Richard M. Schiersing is charged with DWI, combined influence of drugs and alcohol.
Police initially responded to the area after receiving a report of an erratic driver.
Schiersing was reportedly driving a 2005 Scion XA and hit a curb and allegedly committed numerous traffic offenses before striking a vehicle in the parking lot between the U.S. Post Office and Tim Horton's, located at 20 Main St., Downtown.
Officer Kevin DeFelice conducted a standardized field sobriety test, which Schiersing allegedly failed. A drug recognition expert was called in to assist in the investigation, lead to the charge of combined influence of drugs and alcohol.

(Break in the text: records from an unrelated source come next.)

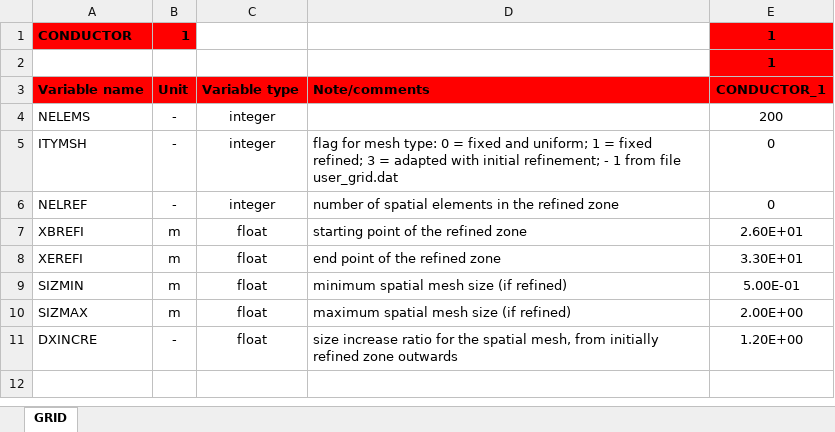
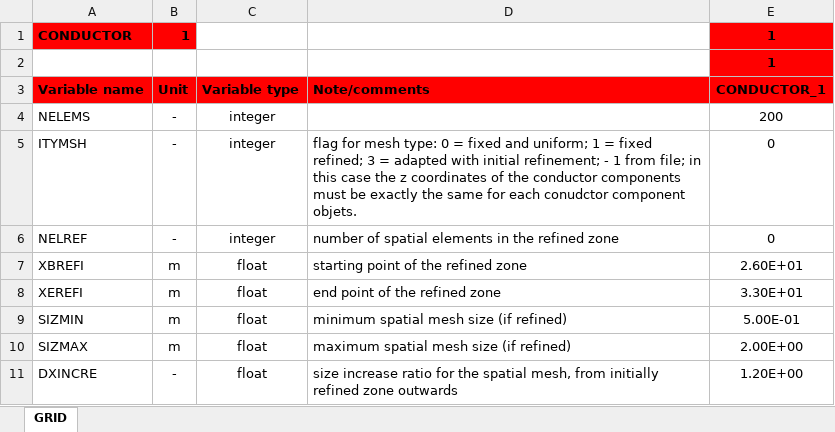
Before and after one commit to MAHTEP/OPENSC2, an Excel workbook: source_code/input_files/input_file_template/template_conductor_grid.xlsx, sheet GRID, drawn as a sheet; values as stored, in another font and other column widths than the file's, no borders; the diff names each change by its address in the sheet, - before the commit and + after, or states it on an @@ line.

Commit message:
chore!: update input files.
Update documentation in input files.
XLENGTH -> ZLENGTH in template_conductor_definition.

```diff
--- a/source_code/input_files/input_file_template/template_conductor_grid.xlsx (sheet GRID)
+++ b/source_code/input_files/input_file_template/template_conductor_grid.xlsx (sheet GRID)
-D5: …1 from file user_grid.dat
+D5: …1 from file; in this case the z coordinates of the conductor components must be exactly the same for each conudctor component objets.
```
Also changed, not shown: source_code/input_files/input_file_template/template_conductor_1_input.xlsx, source_code/input_files/input_file_template/template_conductor_definition.xlsx.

The man accused of shooting Alexander resident Nicholas Mruczek with a shotgun in a fit of jealous rage has been charged with murder, according to the Chester County District Attorney.
Zachary Ludwig, 22, of King Street, Spring City, Pa., is accused of going to the residence of an ex-girlfriend in North Coventry Township, Pa., with a shotgun and firing it at Mruczek at close range.
Ludwig was reportedly upset that Mruczek was with the woman.
"Love and anger can be a dangerous mixture," said DA Tom Hogan in a statement.
The rest of the press release:
On July 15, 2015 at 2:18 a.m., North Coventry Police responded to a call for a shooting at Apartment #218, 858 E. Schuylkill Road, Pottstown, North Coventry Township, Pa. The victim, Nicholas Mruczek, had been shot in the chest and was bleeding heavily.
The victim’s roommates stated that somebody had come over to the apartment and confronted the victim outside. The victim then came back into the apartment with a gunshot wound to the chest. The roommates called the police and attempted to stop the bleeding.
The victim told his roommates that he was dying and to tell the victim’s father that he loved him. The victim stated that “Zach” had shot him. When the police arrived, the victim told them that his girlfriend’s ex-boyfriend “Zach” had shot him. The victim was taken to a hospital for surgery. Prior to surgery, the victim informed medical personnel that “Zach L.” shot him. The victim was pronounced dead from the gunshot wound on July 16, 2015.
While the victim was still in surgery, the police located the victim’s girlfriend, whose identity is known to police but is being withheld for security (the “Girlfriend”). The Girlfriend identified “Zach” as the defendant, Zachary Ludwig. She stated that the defendant was her ex-boyfriend, that he was angry about the relationship between her and the victim, and that the defendant owned guns. The defendant previously had stated to the Girlfriend that he would get a “dirty gun” and shoot the victim.
Subsequent investigation by the police revealed the following. The defendant purchased an unregistered .410-bore shotgun approximately two weeks before the shooting. The defendant sawed down the barrel of the shotgun. On the evening of July 14, 2015, the defendant drove by the victim’s residence and observed that the Girlfriend’s car was at the victim’s residence.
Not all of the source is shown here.